A team of scientists has attempted to better understand the mechanics of so called “thunderstorm asthma,” i.e. asthma attacks triggered by environmental conditions brought on by a thunderstorm.
According to Live Science, the new study suggests that "a combination of lightning strikes, wind gusts, low humidity, and popping pollen grains" might be responsible for these asthma attacks.
Kathryn Emmerson, senior research scientist at Australia's Commonwealth Scientific and Industrial Research Organisation (CSIRO) and lead author of the study, explained that some 22 accounts of the phenomena in question have appeared in medical literature since 1983 when the first thunderstorm asthma event was recorded.
Ten of the aforementioned events occurred in Australia, with probably the most severe thunderstorm asthma outbreak taking place in the vicinity of Melbourne in November 2016.
"The event occurred at the peak of the hayfever season, and most patients were suffering with an allergic response in their airways," Emmerson remarked.
The weather conditions that occurred during said event apparently led to rye grass pollen grains – which the media outlet names “main culprit behind the outbreak” and which are normally "too large to reach the deep lungs" – being broken down into smaller particles and thus triggering asthma attack symptoms "in a large number of people."
While the researchers sought to develop a forecast system that could predict future storms, Emmerson explained that they’ve "found that conditions of high humidity, a measure of how much water is in the atmosphere, occurred almost every evening — not what you want from a warning system predicting a relatively rare event."
The team managed to establish that “several phenomena work in tandem to smash the grains to bits, namely, strong winds, lightning strikes and the build-up and discharge of static electricity brought on by low humidity,” as the media outlet puts it.
The researchers also noted that "the lightning method was the only mechanism to generate a pattern in [sub-pollen particles] following the path of the storm."

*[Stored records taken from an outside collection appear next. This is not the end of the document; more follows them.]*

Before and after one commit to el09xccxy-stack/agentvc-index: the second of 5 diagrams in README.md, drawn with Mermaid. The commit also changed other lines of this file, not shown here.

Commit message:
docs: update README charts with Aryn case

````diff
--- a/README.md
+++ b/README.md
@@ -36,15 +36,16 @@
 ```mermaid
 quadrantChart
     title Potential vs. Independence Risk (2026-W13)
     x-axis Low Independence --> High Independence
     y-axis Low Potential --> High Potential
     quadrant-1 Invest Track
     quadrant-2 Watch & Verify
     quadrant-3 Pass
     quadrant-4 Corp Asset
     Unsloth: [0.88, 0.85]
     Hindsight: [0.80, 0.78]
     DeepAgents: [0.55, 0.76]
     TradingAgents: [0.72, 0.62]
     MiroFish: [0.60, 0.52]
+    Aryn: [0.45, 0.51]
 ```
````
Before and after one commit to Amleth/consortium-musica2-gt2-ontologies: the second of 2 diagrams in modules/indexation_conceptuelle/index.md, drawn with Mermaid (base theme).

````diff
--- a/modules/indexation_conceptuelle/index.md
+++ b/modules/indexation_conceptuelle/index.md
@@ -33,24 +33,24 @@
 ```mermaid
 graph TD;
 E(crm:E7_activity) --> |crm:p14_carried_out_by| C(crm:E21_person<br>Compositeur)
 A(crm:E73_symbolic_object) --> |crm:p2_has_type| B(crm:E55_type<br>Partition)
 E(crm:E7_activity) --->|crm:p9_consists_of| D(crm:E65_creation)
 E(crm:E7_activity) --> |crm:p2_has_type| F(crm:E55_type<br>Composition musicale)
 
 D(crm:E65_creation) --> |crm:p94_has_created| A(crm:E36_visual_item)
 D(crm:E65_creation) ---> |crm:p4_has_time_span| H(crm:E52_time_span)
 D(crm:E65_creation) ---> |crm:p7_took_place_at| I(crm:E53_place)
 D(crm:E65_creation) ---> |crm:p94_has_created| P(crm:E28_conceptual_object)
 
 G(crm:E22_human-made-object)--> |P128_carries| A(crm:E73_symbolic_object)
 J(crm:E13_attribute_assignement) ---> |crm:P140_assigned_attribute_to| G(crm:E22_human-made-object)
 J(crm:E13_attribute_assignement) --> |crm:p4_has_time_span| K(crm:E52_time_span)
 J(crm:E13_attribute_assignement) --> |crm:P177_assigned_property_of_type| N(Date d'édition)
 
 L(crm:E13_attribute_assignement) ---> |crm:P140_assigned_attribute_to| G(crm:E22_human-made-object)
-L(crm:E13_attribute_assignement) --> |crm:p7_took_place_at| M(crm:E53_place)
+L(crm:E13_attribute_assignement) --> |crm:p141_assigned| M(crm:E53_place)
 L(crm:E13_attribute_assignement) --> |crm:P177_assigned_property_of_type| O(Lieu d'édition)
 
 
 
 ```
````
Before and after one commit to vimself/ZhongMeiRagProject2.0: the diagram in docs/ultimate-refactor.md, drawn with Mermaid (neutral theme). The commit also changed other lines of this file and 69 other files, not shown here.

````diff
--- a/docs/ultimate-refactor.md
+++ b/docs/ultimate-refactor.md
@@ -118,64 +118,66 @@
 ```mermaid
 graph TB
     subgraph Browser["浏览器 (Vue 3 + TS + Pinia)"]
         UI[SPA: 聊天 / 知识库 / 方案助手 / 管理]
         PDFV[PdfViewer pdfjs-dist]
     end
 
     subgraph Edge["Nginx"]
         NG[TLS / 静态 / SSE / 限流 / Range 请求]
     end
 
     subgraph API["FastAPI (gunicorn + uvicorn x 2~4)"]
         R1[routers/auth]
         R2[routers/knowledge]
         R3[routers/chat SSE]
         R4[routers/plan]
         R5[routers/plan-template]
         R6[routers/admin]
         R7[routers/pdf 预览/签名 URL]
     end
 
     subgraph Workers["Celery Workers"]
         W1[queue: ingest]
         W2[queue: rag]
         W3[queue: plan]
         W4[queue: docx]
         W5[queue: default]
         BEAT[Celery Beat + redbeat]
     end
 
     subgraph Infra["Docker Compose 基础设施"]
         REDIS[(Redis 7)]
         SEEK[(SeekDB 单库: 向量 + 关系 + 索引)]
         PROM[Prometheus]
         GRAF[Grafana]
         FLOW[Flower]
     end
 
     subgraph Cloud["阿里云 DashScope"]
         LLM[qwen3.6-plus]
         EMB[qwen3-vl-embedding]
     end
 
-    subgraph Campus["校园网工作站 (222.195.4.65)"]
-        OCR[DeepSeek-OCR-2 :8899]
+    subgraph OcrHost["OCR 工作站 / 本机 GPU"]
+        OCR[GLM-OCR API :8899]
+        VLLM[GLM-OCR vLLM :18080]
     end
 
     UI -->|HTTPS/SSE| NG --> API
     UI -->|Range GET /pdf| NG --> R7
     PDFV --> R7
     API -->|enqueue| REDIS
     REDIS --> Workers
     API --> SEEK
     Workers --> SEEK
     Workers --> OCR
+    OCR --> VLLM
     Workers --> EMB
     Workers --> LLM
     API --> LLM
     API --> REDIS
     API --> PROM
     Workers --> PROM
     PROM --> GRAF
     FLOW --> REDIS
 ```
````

Emmerson pointed out, however, that "none of the tested processes completely satisfied our requirements for a warning system."
"We haven't fully cracked the code on the triggers of thunderstorm asthma yet," she added.